Before doing research, I was previously only thinking about tax deductions as being worth 20-30% of the deducted amount, as that was the percentage of my salaried income that went to taxes before. However, a deduction is likely worth 40-50% (the higher end in places with a local income tax like SF and NYC) because:

  • the deduction comes off the top of your income, meaning it saves you money at your marginal federal, state, and local brackets.
  • being self-employed, you no longer have an employer covering half your medicare and social security taxes, so that’s another 6-7% that doesn’t get taken from what you deduct.

Also, let’s not forget the “time value of money”: if you are able to use deductions to end up with $5,000 extra dollars in your pocket each year (roughly what I’m expecting) from age 25 until 65, and invest that at 7% in something like a Roth IRA, you’ll end up with a cool tax-free million dollars (that’s $1,000,000) by age 65.

So if that has your attention, I’ll go over some of the top deductions I plan on taking for the 2012 tax year.

Home Office Deduction

This is perhaps one of the most powerful, but also most complex and controversial deductions, so I’ll grossly oversimplify it: if you work from home and can dedicate a portion of your home solely to a home office, you can deduct a percentage of your rent. For example, if you use 25% of your apartment for your home office, you can deduct 25% of your rent. This is definitely my biggest deduction, living in NYC.

You can also apply this percentage to utilities, renter’s insurance, cleaning services, and other things that benefit both the home and home office.
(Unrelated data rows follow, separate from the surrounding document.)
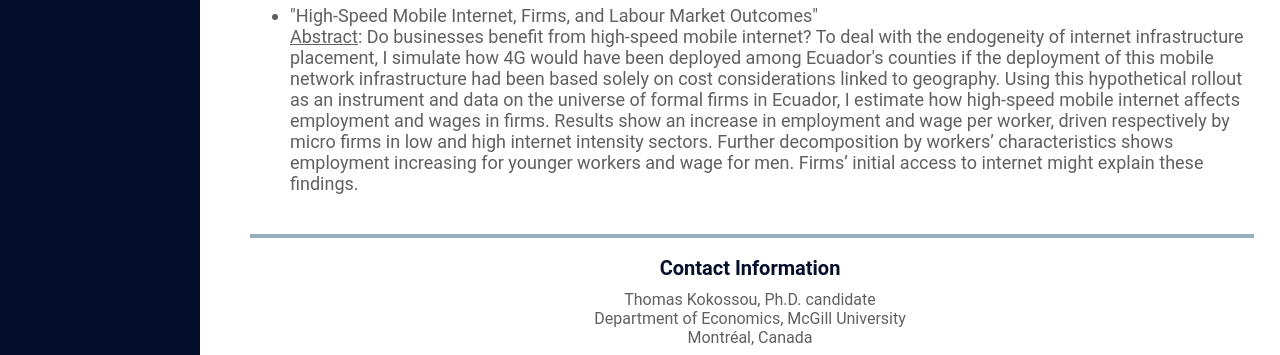
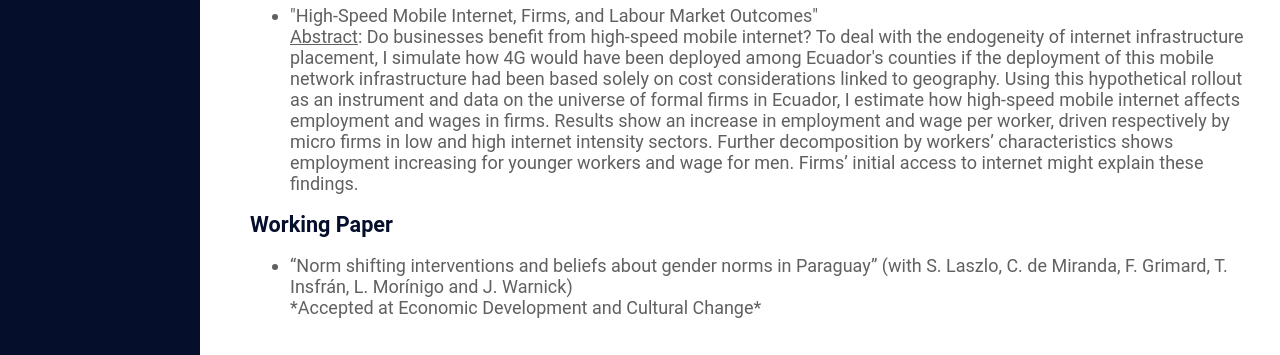
Before and after one commit to thomaskokossou/thomaskokossou.github.io, a plain HTML site: page research.html in a window 1280 px wide. Shown: the part 198-553 px from the top of the page. Drawn offline with Linux system fonts and the light colour scheme.

Commit message:
Update research.html

```diff
--- a/research.html
+++ b/research.html
@@ -77,6 +77,12 @@
               <li>"High-Speed Mobile Internet, Firms, and Labour Market Outcomes"</li>
               <u> Abstract</u>: Do businesses benefit from high-speed mobile internet? To deal with the endogeneity of internet infrastructure placement, I simulate how 4G would have been deployed among Ecuador's counties if the deployment of this mobile network infrastructure had been based solely on cost considerations linked to geography. Using this hypothetical rollout as an instrument and data on the universe of formal firms in Ecuador, I estimate how high-speed mobile internet affects employment and wages in firms. Results show an increase in employment and wage per worker, driven respectively by micro firms in low and high internet intensity sectors. Further decomposition by workers’ characteristics shows employment increasing for younger workers and wage for men. Firms’ initial access to internet might explain these findings.
             </ul>
+            <big><b style="color: #050f2c;">Working Paper</b></big><br>
+            <ul>
+              <li>“Norm shifting interventions and beliefs about gender norms in Paraguay” (with S. Laszlo, C. de Miranda, F. Grimard, T. Insfrán, L. Morínigo and J. Warnick)</li>
+              *Accepted at Economic Development and Cultural Change*
+            </ul>
+
             <hr style="border: 2px solid #98afc0; width: 100%; margin-top: 40px;">
           </p>
         </div>
```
For things that benefit just the home office (paying someone to clean just the office, repairs to just the office, and such, are 100% deductible).

Health Insurance Premiums

Health insurance premiums are 100% deductible, though not (in practice) as a business expense. This is instead a special type of personal deduction which doesn’t require itemizing, but also isn’t a deduction for self-employment tax purposes. If you file correctly, you should be able to avoid paying any federal/state/local income taxes on your premiums.

You can also look at setting up a medical expense reimbursement plan, which just requires a document kept on-record, and will allow the company to reimburse you for a very wide range of costs you’ll incur, deducting them as expenses.

Office Supplies & Equipment

Any office supplies and equipment are generally fully deductible, and often without requiring depreciation over time thanks to Section 179. This means if you purchase a desk, monitor, and laptop solely for your home office, you can deduct the full costs of these as a business expense. This also applies to smaller things such as stationary, postage, et cetera. As consumers used to paying for things post-tax, it is quite profound to be able to pay for electronics pre-tax, and effectively pay 40-50% less for them.

Don’t forget to deduct the cost of things like web hosting as well!

Independent Contractors & Services

You should also deduct the cost of any sub-contractors you might hire, or lawyers and accountants you hire to help you with your business, including tax preparation. This also includes the cost of any accounting / bookkeeping software, as well as SASS such as Freshbooks.com.

Start-Up Costs

Generally, costs you incur to bootstrap your business are deductible, though it gets more complicated if they exceed $5,000. This would include any incorporation costs (including the CA ~$800 fee), costs of using something like legalzoom.com, and accounting / consulting services used.

Okay, that’s essentially a whirlwind tour of some the most useful deductions I plan on taking! While I don’t need a vehicle here in NYC, if you have a car or travel to meet clients or perform work tasks, you should also definitely look into car and travel deductions, as those can be huge as well.

Certainly let me know if I have any misunderstandings, or if I’ve missed anything important.